Americans should wait a bit as delays in election results are due to COVID-19 and uncounted votes. Knowing who won local or national races will need a little bit of patience. The good news is, the elections went smoother than expected.
Counting votes is a different beast altogether. Due to fears of acquiring COVID-19, a lot of voters chose to mail their ballots. And this is where the delays begin. Some states reported a surge in mail-in ballots that will need more time to count.
Based on this year’s primaries, counting mail votes can cause delays of more than a week in some areas. This happened in some key primaries in New York and Kentucky. Officials say that in the case of counting, accuracy is more important than speed.
Voting Wasn’t the Problem
During the November 4 elections, Americans went out to vote in record numbers. According to NBC News, at least 159.8 million Americans voted this year. This is the largest number of voters in a U.S. presidential election in history.
Yet, this was far from the record percentage of voters. Based on eligible voters, the 2020 elections boasted a 66.8% turnout rate. This pales in comparison to the 1876 elections when 82.6% of voters turned up to vote. Republican Rutherford Hayes won in a hotly-contested election versus Democrat Samuel Tilden.
Update From The Editor: Sleepy Joe Biden Urges Americans to Mask Indoors as Omicron Variant Looms
Why do mail ballots take longer to count?
Unlike in-person voting, mail ballots are more complicated to count. Apart from having the machine read the ballot, mail votes need opening. Then, signatures will need verification, then the ballots folded to fit the machines.
Some locales may get hamstrung by budgetary constraints. They may need extra staff or extra machines to help hasten to count. Also, some states will accept ballots after the elections. They will need a postmarked date before or by Election day. This will stretch the counting for a few more days. Already, some states have received requests for extensions. They need more hours to accommodate the large number of mail-ins.

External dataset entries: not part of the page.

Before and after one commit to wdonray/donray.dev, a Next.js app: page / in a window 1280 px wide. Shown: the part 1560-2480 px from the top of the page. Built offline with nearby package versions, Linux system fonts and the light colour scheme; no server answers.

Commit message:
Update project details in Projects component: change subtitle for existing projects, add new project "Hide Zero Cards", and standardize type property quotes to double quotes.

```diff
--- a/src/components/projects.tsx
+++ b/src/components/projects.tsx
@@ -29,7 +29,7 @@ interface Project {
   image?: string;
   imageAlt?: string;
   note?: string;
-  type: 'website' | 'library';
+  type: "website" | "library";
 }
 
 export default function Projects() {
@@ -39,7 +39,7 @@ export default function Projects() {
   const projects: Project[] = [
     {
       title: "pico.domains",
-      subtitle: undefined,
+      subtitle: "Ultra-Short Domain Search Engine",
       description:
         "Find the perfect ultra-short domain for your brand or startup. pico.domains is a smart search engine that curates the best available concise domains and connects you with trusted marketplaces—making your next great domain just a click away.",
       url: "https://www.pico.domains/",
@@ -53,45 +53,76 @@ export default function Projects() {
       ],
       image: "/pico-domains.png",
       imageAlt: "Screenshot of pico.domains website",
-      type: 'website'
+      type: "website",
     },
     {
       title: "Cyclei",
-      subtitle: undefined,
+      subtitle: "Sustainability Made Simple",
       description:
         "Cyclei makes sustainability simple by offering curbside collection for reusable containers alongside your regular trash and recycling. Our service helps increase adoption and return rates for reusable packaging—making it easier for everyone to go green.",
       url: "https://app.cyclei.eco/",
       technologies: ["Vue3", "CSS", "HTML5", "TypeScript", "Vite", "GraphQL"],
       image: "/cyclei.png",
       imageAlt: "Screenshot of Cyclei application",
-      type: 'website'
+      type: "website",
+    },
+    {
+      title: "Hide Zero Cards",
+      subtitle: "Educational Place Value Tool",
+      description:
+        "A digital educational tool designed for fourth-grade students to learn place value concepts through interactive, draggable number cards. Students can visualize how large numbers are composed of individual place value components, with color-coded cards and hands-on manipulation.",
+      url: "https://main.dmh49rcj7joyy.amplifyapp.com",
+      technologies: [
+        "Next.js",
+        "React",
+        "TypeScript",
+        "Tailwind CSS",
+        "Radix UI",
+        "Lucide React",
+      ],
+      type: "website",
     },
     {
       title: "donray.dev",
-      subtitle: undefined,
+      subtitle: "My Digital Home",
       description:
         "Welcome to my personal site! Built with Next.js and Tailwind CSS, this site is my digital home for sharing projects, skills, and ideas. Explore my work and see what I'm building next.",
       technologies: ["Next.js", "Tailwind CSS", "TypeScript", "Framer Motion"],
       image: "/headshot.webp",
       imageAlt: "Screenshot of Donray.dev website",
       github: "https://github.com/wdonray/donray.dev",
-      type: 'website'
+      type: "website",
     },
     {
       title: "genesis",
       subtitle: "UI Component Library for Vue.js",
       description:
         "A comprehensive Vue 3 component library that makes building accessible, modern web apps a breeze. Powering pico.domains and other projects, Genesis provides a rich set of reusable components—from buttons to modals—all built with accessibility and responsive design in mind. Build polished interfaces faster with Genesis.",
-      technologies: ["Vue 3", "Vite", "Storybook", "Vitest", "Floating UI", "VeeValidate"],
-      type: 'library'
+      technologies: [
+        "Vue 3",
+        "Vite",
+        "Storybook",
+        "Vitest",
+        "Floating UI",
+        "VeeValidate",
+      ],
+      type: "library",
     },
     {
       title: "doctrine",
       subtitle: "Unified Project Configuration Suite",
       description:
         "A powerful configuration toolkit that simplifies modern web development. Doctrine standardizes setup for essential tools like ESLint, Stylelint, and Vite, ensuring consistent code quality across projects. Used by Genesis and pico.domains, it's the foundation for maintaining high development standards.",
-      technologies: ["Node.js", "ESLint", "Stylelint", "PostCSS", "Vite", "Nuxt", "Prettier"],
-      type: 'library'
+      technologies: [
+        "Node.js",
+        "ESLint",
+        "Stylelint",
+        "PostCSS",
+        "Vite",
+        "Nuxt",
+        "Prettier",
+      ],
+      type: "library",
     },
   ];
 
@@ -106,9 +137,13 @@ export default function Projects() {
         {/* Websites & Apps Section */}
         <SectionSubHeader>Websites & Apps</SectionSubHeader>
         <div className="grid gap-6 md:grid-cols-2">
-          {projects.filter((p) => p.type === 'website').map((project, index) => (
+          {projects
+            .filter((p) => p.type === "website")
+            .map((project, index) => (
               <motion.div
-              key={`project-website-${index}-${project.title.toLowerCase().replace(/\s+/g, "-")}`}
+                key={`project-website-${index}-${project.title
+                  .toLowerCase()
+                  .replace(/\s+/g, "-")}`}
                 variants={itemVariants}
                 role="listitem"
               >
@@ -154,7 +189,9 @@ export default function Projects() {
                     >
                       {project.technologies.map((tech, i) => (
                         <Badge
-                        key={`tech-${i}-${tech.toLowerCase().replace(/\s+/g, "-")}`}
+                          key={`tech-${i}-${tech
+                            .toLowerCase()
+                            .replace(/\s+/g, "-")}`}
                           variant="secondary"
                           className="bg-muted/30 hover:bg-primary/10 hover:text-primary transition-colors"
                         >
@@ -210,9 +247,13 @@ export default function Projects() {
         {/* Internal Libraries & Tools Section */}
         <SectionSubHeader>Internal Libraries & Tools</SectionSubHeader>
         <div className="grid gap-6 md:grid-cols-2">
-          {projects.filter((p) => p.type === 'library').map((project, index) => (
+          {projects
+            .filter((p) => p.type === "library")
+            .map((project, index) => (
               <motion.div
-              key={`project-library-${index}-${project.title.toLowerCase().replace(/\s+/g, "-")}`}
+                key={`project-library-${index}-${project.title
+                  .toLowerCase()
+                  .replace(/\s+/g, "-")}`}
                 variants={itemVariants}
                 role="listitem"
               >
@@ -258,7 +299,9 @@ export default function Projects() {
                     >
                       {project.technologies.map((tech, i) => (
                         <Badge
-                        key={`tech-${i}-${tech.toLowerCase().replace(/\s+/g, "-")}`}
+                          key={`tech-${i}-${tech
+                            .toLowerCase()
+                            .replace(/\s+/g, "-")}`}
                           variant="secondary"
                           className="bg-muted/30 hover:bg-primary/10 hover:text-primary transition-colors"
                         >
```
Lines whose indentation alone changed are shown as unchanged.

Case Study: Pennsylvania
Pennsylvania is a case study. With only 11% of uncounted votes remaining, the President is hanging on to a slim 50.7%lead over Joe Biden’s 48.1%. Counting mail-in ballots here is the ultimate test of patience. Ballots feature two security envelopes, then officials must match signatures.
Besides, poll workers can only count mail-ballots starting at 7 am on Election Day. With 3 million mail-in ballots for counting, election officials requested an earlier start. The legislature did not approve of it.
Trump: “It’s a sign of trouble”
As Counting Begins, a Flood of Mail Ballots Complicates Vote Tallies https://t.co/UY0FO0rQwN
— Ion V. Sancho (@Ionsancho1) November 4, 2020
President Donald Trump thinks that a slow count is a sign of trouble. Last Sunday, he said: “I think it’s terrible that we can’t know the results of an election the night of the election. I think it’s a terrible thing when states are allowed to tabulate ballots for a long period of time after the election is over.”
The President earlier said he opposes universal vote-by-mail. Also, he doesn’t support automatic mailing ballots to registered voters. He said that these instances can invite fraud. Trump did say he is all right with states where a voter must request a mail-in ballot in advance.
Research showed recorded instances of mailed-in voter fraud. Investigators found most incidents as isolated cases. Election officials assured voters that there are safeguards in place.
Given the pandemic, it makes sense for people to vote by mail. They fear unnecessary contact with other people in a crowded polling center. This is why voters returned a record 64 million mail-in ballots before Election Day. The sheer number alone would make it certain of the need for extra days for counting.
It’s only a matter of time before we find out who won the elections. The longer we’re subjected to wait, the more doubts can creep in. Improvements to the voting system need serious consideration. While we’re at it, we may want to think of a system that’s pandemic-proof.
Given the state of the voting system, especially the mail-in votes, delays have become inevitable. Add the individual states’ peculiarity in rules, and we will find close fights getting more complicated. Without improvements, we hope the counting won’t reach the point where it becomes intolerable. Otherwise, it will be more than Covid-19 and uncounted votes that will cause a delay in election results.
Watch this as Fox 4 Now explains why election result delays are common:
Do you find the delays in the vote-counting acceptable? Let us know what you think by sharing your experiences or comments below.